Well, that didn't happen, probably because I'd met him in person first, and I gradually got used to the idea that there was this painter/draftsman/sculptor/musician out there and then she sent Bill a CD, "Heart's Desire" of her San Francisco bluegrass band, The All Girl Boys,
and the picture of the beautiful brunette in the middle "all dipped in girl dip," as she put it, set me back another couple months...but I eventually got over it. And despite my Leonine fragility we became friends, fast friends and she came out to visit us in Ohio and we threw a summer music party in her honor and Debby played bitchin' banjo breaks on tunes like "Don't Fear the Reaper." This is a song which, having always made her own music instead of blowing out her ears to rock like the rest of us, she had never heard. Bill and I still marvel at that.
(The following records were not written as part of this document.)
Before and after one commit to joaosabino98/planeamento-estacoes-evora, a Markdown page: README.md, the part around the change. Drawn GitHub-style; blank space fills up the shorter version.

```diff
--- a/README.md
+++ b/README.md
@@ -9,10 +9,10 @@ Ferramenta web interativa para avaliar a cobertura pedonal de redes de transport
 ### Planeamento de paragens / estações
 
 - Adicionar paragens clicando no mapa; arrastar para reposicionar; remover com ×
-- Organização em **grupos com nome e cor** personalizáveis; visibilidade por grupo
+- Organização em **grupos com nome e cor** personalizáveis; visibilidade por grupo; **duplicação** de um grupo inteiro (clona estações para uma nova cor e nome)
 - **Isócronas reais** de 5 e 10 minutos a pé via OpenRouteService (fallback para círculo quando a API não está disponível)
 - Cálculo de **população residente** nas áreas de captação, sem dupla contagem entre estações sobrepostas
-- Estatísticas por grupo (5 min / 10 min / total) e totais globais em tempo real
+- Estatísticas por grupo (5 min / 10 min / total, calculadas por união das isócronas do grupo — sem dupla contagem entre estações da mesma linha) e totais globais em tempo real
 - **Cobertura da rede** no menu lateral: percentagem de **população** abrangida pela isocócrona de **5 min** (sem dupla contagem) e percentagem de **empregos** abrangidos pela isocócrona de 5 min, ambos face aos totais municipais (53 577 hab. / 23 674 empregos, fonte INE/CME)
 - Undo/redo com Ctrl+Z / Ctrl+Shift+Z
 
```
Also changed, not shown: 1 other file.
And I loved her, as I knew I would.
As the Internet slowly loomed up and infiltrated our lives I could keep up with Debby's doings on her web site. I got to see her every now and then, twice, in fact, at the Leigh Yawkey Woodson Art Museum's "Birds in Art" show. Here we are, having our pictures taken in Wisconsin with dear friend, pastel artist Cindy House.
She's painted a bunch of covers for Bird Watcher's Digest--a mockingbird in moonlight; a rufous hummingbird staring a long-eared owl in the face; a painted bunting on cannas; three rubythroats in bougainvillea... We invited her out for an Artist's Gathering at our place and she was enfolded into the loving and supportive arms of our bird-painting artist friends. The emails fly thick and fast, with jpegs, and we pass critiques and praise back and forth through the electrons. We are connected, and we share each other's victories and sorrows alike. Debby's drawings and paintings always take my breath away. I would love to be able to draw like that.
So here's a little gallery, because I know it's hard to draw yourself away to another web site. I've dragged these off debbykaspariart.com. Go there for more.
Macaws over a giant ceiba tree. Pastel and graphite.
Orange-chinned parakeets, demolishing mangoes. Pastel and graphite.
Petersham, Massachusetts. Watercolor, plein air (done on the spot).
Did I mention Debby also teaches plein air drawing?Well, she does. Just another thing she does I'd be scared stiff to try.
Get a load of her line.
Wild turkeys, from life.
Furnariids, antbirds, honeycreepers, swallow tanagers...she's drawing so fast and furiously that she draws one bird over another. From life, Peru.
Coati studies. Deb's mammals just blow me away. Has she got the beady-eyed squint down or what?
Buttress roots, drawn on site. Just another of the things that scares me about Deb. She can sit for two days in one spot and produce something like this. We have to be careful when we're hiking because she might plop herself down and pull out her sketchbook and get all lost in tree roots or bark and then we'd have to bring her water and sandwiches until she'd recorded every last beautiful convolution.
Like the bark of this cottonwood in Oklahoma last month. She kind of murmured when she saw it and started walking toward it.
And before Tim and I knew it she was hugging that tree and I grabbed my camera because candid photos of actual tree huggers are rare.